(Your objective) Report every line of the data where the string "commander" appears.

* * *

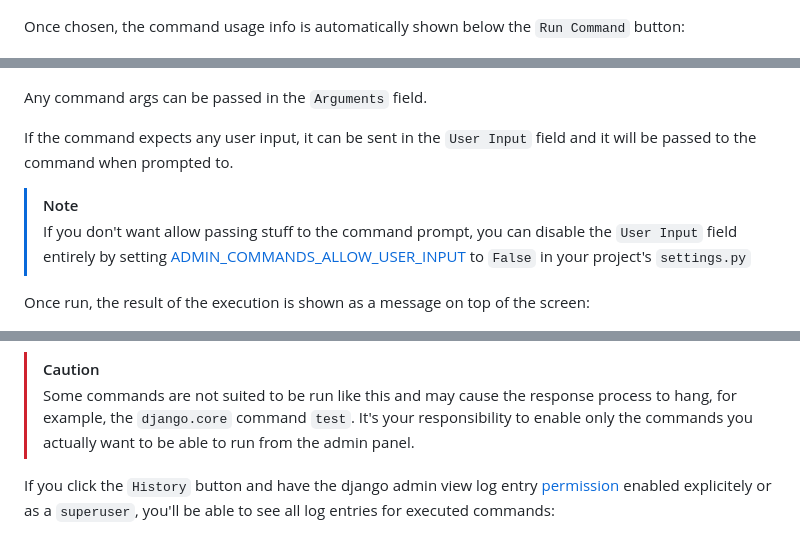
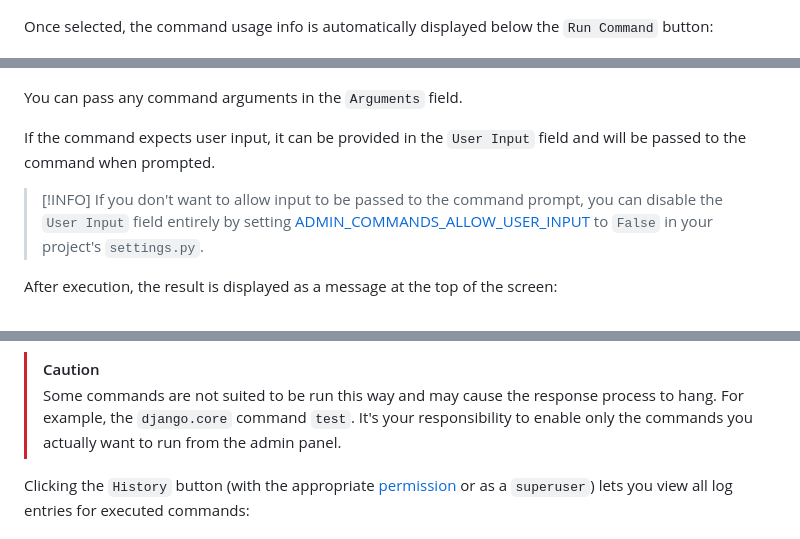
Before and after one commit to Lcrs123/django-admin-commander, a Markdown page: README.md, 3 parts joined by grey strips. Drawn GitHub-style.

```diff
--- a/README.md
+++ b/README.md
@@ -40,25 +44,25 @@ When you click `View` or `Run Management Commands`, you'll open a view where you
 ![run command view](https://github.com/Lcrs123/django-admin-commander/blob/master/screenshots/run-command-view.png?raw=True)
 ![command groups](https://github.com/Lcrs123/django-admin-commander/blob/master/screenshots/command-groups.png?raw=True)
 
-Once chosen, the command usage info is automatically shown below the `Run Command` button:
+Once selected, the command usage info is automatically displayed below the `Run Command` button:
 
 ![usage info](https://github.com/Lcrs123/django-admin-commander/blob/master/screenshots/usage-info.png?raw=True)
 
-Any command args can be passed in the `Arguments` field.
+You can pass any command arguments in the `Arguments` field.
 
-If the command expects any user input, it can be sent in the `User Input` field and it will be passed to the command when prompted to.
+If the command expects user input, it can be provided in the `User Input` field and will be passed to the command when prompted.
 
-> [!NOTE]
-> If you don't want allow passing stuff to the command prompt, you can disable the `User Input` field entirely by setting [ADMIN_COMMANDS_ALLOW_USER_INPUT](#admin_commands_allow_user_input) to `False` in your project's `settings.py`
+> [!INFO]
+> If you don't want to allow input to be passed to the command prompt, you can disable the `User Input` field entirely by setting [ADMIN_COMMANDS_ALLOW_USER_INPUT](#admin_commands_allow_user_input) to `False` in your project's `settings.py`.
 
-Once run, the result of the execution is shown as a message on top of the screen:
+After execution, the result is displayed as a message at the top of the screen:
 
 ![command output](https://github.com/Lcrs123/django-admin-commander/blob/master/screenshots/command-output-check.png?raw=True)
 
 > [!CAUTION]
-> Some commands are not suited to be run like this and may cause the response process to hang, for example, the `django.core` command `test`. It's your responsibility to enable only the commands you actually want to be able to run from the admin panel.
+> Some commands are not suited to be run this way and may cause the response process to hang. For example, the `django.core` command `test`. It's your responsibility to enable only the commands you actually want to run from the admin panel.
 
-If you click the `History` button and have the django admin view log entry [permission](#permissions) enabled explicitely or as a `superuser`, you'll be able to see all log entries for executed commands:
+Clicking the `History` button (with the appropriate [permission](#permissions) or as a `superuser`) lets you view all log entries for executed commands:
 
 ![history](https://github.com/Lcrs123/django-admin-commander/blob/master/screenshots/history-view.png?raw=True)
 
```
Also changed, not shown: other parts of README.md (+16 -12 lines).
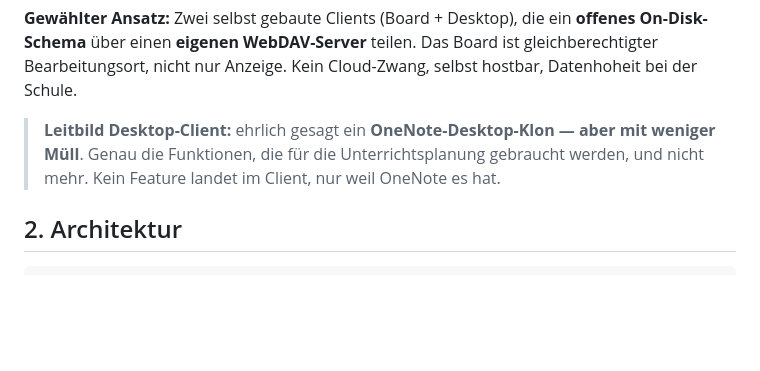
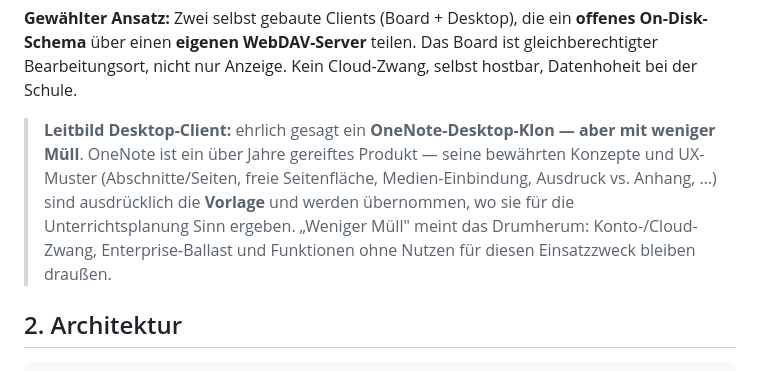
Before and after one commit to thobgg/Skribo, a Markdown page: PROJECT.md, the part around the change. GitHub-like rendering; blank space fills up the shorter version.

Commit message:
Leitbild entschärft: OneNote als gereifte Vorlage, 'weniger Müll' = Cloud-Zwang und Ballast
Bewährte OneNote-Konzepte/UX-Muster werden ausdrücklich übernommen, wo
sie für die Unterrichtsplanung Sinn ergeben — draußen bleibt nur das
Drumherum ohne Nutzen für den Einsatzzweck.

```diff
--- a/PROJECT.md
+++ b/PROJECT.md
@@ -23,9 +23,12 @@ ist gleichberechtigter Bearbeitungsort, nicht nur Anzeige. Kein Cloud-Zwang,
 selbst hostbar, Datenhoheit bei der Schule.
 
 > **Leitbild Desktop-Client:** ehrlich gesagt ein **OneNote-Desktop-Klon — aber
-> mit weniger Müll**. Genau die Funktionen, die für die Unterrichtsplanung
-> gebraucht werden, und nicht mehr. Kein Feature landet im Client, nur weil
-> OneNote es hat.
+> mit weniger Müll**. OneNote ist ein über Jahre gereiftes Produkt — seine
+> bewährten Konzepte und UX-Muster (Abschnitte/Seiten, freie Seitenfläche,
+> Medien-Einbindung, Ausdruck vs. Anhang, …) sind ausdrücklich die **Vorlage**
+> und werden übernommen, wo sie für die Unterrichtsplanung Sinn ergeben.
+> „Weniger Müll" meint das Drumherum: Konto-/Cloud-Zwang, Enterprise-Ballast
+> und Funktionen ohne Nutzen für diesen Einsatzzweck bleiben draußen.
 
 ## 2. Architektur
 
```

* * *

(Response to the task)
Before and after one commit to Lcrs123/django-admin-commander, a Markdown page: README.md, 3 parts joined by grey strips. Drawn GitHub-style.
 ![run command view](https://github.com/Lcrs123/django-admin-commander/blob/master/screenshots/run-command-view.png?raw=True)
 ![command groups](https://github.com/Lcrs123/django-admin-commander/blob/master/screenshots/command-groups.png?raw=True)
 ![usage info](https://github.com/Lcrs123/django-admin-commander/blob/master/screenshots/usage-info.png?raw=True)
 ![command output](https://github.com/Lcrs123/django-admin-commander/blob/master/screenshots/command-output-check.png?raw=True)
 ![history](https://github.com/Lcrs123/django-admin-commander/blob/master/screenshots/history-view.png?raw=True)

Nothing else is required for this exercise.